• Work task:
Quote all entries exactly, leaving pictures aside.
─── Entries shown
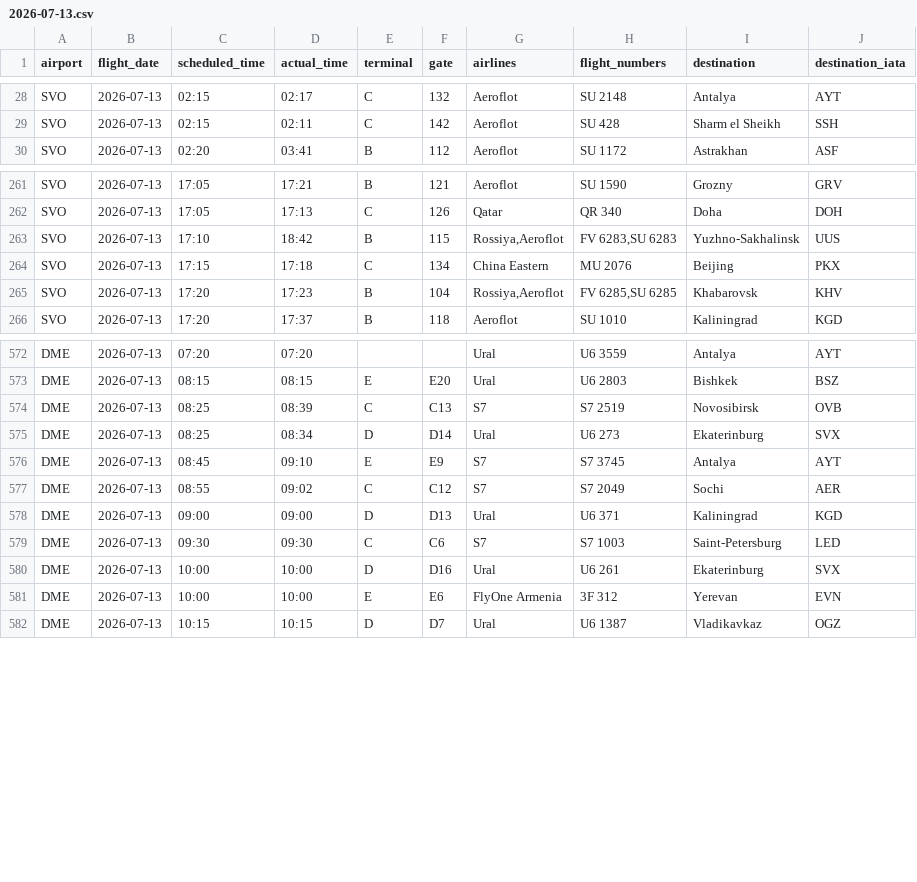
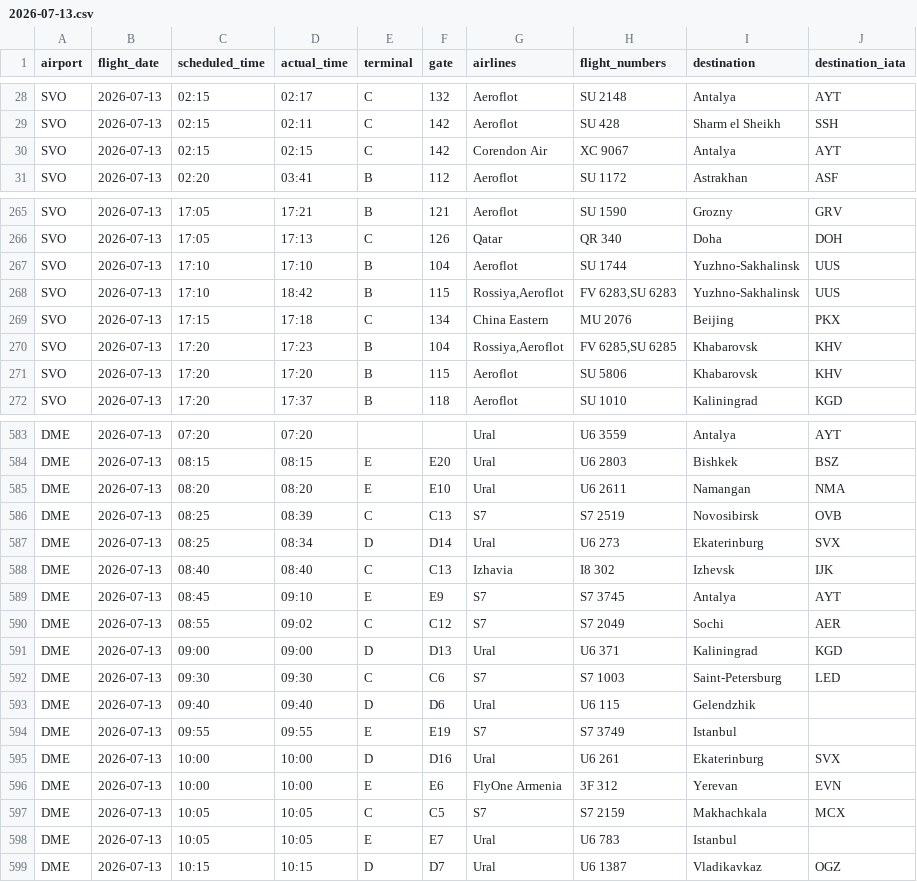
Before and after one commit to vitdmit/moscow-airports-botCLaude, a CSV file: data/daily/2026-07-13.csv, drawn as a sheet; only a part is shown, gaps mark what is left out; the diff covers the shown part only.

```diff
--- a/data/daily/2026-07-13.csv
+++ b/data/daily/2026-07-13.csv
@@ -29,2 +29,3 @@ SVO,2026-07-13,02:15,02:17,C,132,Aeroflot,SU 2148,Antalya,AYT
 SVO,2026-07-13,02:15,02:11,C,142,Aeroflot,SU 428,Sharm el Sheikh,SSH
+SVO,2026-07-13,02:15,02:15,C,142,Corendon Air,XC 9067,Antalya,AYT
 SVO,2026-07-13,02:20,03:41,B,112,Aeroflot,SU 1172,Astrakhan,ASF
@@ -262,2 +266,3 @@ SVO,2026-07-13,17:05,17:21,B,121,Aeroflot,SU 1590,Grozny,GRV
 SVO,2026-07-13,17:05,17:13,C,126,Qatar,QR 340,Doha,DOH
+SVO,2026-07-13,17:10,17:10,B,104,Aeroflot,SU 1744,Yuzhno-Sakhalinsk,UUS
 SVO,2026-07-13,17:10,18:42,B,115,"Rossiya,Aeroflot","FV 6283,SU 6283",Yuzhno-Sakhalinsk,UUS
@@ -265,2 +270,3 @@ SVO,2026-07-13,17:15,17:18,C,134,China Eastern,MU 2076,Beijing,PKX
 SVO,2026-07-13,17:20,17:23,B,104,"Rossiya,Aeroflot","FV 6285,SU 6285",Khabarovsk,KHV
+SVO,2026-07-13,17:20,17:20,B,115,Aeroflot,SU 5806,Khabarovsk,KHV
 SVO,2026-07-13,17:20,17:37,B,118,Aeroflot,SU 1010,Kaliningrad,KGD
@@ -573,4 +584,6 @@ DME,2026-07-13,07:20,07:20,,,Ural,U6 3559,Antalya,AYT
 DME,2026-07-13,08:15,08:15,E,E20,Ural,U6 2803,Bishkek,BSZ
+DME,2026-07-13,08:20,08:20,E,E10,Ural,U6 2611,Namangan,NMA
 DME,2026-07-13,08:25,08:39,C,C13,S7,S7 2519,Novosibirsk,OVB
 DME,2026-07-13,08:25,08:34,D,D14,Ural,U6 273,Ekaterinburg,SVX
+DME,2026-07-13,08:40,08:40,C,C13,Izhavia,I8 302,Izhevsk,IJK
 DME,2026-07-13,08:45,09:10,E,E9,S7,S7 3745,Antalya,AYT
@@ -579,4 +592,8 @@ DME,2026-07-13,09:00,09:00,D,D13,Ural,U6 371,Kaliningrad,KGD
 DME,2026-07-13,09:30,09:30,C,C6,S7,S7 1003,Saint-Petersburg,LED
+DME,2026-07-13,09:40,09:40,D,D6,Ural,U6 115,Gelendzhik,
+DME,2026-07-13,09:55,09:55,E,E19,S7,S7 3749,Istanbul,
 DME,2026-07-13,10:00,10:00,D,D16,Ural,U6 261,Ekaterinburg,SVX
 DME,2026-07-13,10:00,10:00,E,E6,FlyOne Armenia,3F 312,Yerevan,EVN
+DME,2026-07-13,10:05,10:05,C,C5,S7,S7 2159,Makhachkala,MCX
+DME,2026-07-13,10:05,10:05,E,E7,Ural,U6 783,Istanbul,
 DME,2026-07-13,10:15,10:15,D,D7,Ural,U6 1387,Vladikavkaz,OGZ
```
Also changed, not shown: 9 added rows and 18 edited cells elsewhere in this file, data/daily/2026-07-12.csv, data/daily/2026-07-17.csv, 29 other files.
──────
• Expected answer:
Before and after one commit to vitdmit/moscow-airports-botCLaude, a CSV file: data/daily/2026-07-13.csv, drawn as a sheet; only a part is shown, gaps mark what is left out; the diff covers the shown part only.

```diff
--- a/data/daily/2026-07-13.csv
+++ b/data/daily/2026-07-13.csv
@@ -29,2 +29,3 @@ SVO,2026-07-13,02:15,02:17,C,132,Aeroflot,SU 2148,Antalya,AYT
 SVO,2026-07-13,02:15,02:11,C,142,Aeroflot,SU 428,Sharm el Sheikh,SSH
+SVO,2026-07-13,02:15,02:15,C,142,Corendon Air,XC 9067,Antalya,AYT
 SVO,2026-07-13,02:20,03:41,B,112,Aeroflot,SU 1172,Astrakhan,ASF
@@ -262,2 +266,3 @@ SVO,2026-07-13,17:05,17:21,B,121,Aeroflot,SU 1590,Grozny,GRV
 SVO,2026-07-13,17:05,17:13,C,126,Qatar,QR 340,Doha,DOH
+SVO,2026-07-13,17:10,17:10,B,104,Aeroflot,SU 1744,Yuzhno-Sakhalinsk,UUS
 SVO,2026-07-13,17:10,18:42,B,115,"Rossiya,Aeroflot","FV 6283,SU 6283",Yuzhno-Sakhalinsk,UUS
@@ -265,2 +270,3 @@ SVO,2026-07-13,17:15,17:18,C,134,China Eastern,MU 2076,Beijing,PKX
 SVO,2026-07-13,17:20,17:23,B,104,"Rossiya,Aeroflot","FV 6285,SU 6285",Khabarovsk,KHV
+SVO,2026-07-13,17:20,17:20,B,115,Aeroflot,SU 5806,Khabarovsk,KHV
 SVO,2026-07-13,17:20,17:37,B,118,Aeroflot,SU 1010,Kaliningrad,KGD
@@ -573,4 +584,6 @@ DME,2026-07-13,07:20,07:20,,,Ural,U6 3559,Antalya,AYT
 DME,2026-07-13,08:15,08:15,E,E20,Ural,U6 2803,Bishkek,BSZ
+DME,2026-07-13,08:20,08:20,E,E10,Ural,U6 2611,Namangan,NMA
 DME,2026-07-13,08:25,08:39,C,C13,S7,S7 2519,Novosibirsk,OVB
 DME,2026-07-13,08:25,08:34,D,D14,Ural,U6 273,Ekaterinburg,SVX
+DME,2026-07-13,08:40,08:40,C,C13,Izhavia,I8 302,Izhevsk,IJK
 DME,2026-07-13,08:45,09:10,E,E9,S7,S7 3745,Antalya,AYT
@@ -579,4 +592,8 @@ DME,2026-07-13,09:00,09:00,D,D13,Ural,U6 371,Kaliningrad,KGD
 DME,2026-07-13,09:30,09:30,C,C6,S7,S7 1003,Saint-Petersburg,LED
+DME,2026-07-13,09:40,09:40,D,D6,Ural,U6 115,Gelendzhik,
+DME,2026-07-13,09:55,09:55,E,E19,S7,S7 3749,Istanbul,
 DME,2026-07-13,10:00,10:00,D,D16,Ural,U6 261,Ekaterinburg,SVX
 DME,2026-07-13,10:00,10:00,E,E6,FlyOne Armenia,3F 312,Yerevan,EVN
+DME,2026-07-13,10:05,10:05,C,C5,S7,S7 2159,Makhachkala,MCX
+DME,2026-07-13,10:05,10:05,E,E7,Ural,U6 783,Istanbul,
 DME,2026-07-13,10:15,10:15,D,D7,Ural,U6 1387,Vladikavkaz,OGZ
```
Also changed, not shown: 9 added rows and 18 edited cells elsewhere in this file, data/daily/2026-07-12.csv, data/daily/2026-07-17.csv, 29 other files.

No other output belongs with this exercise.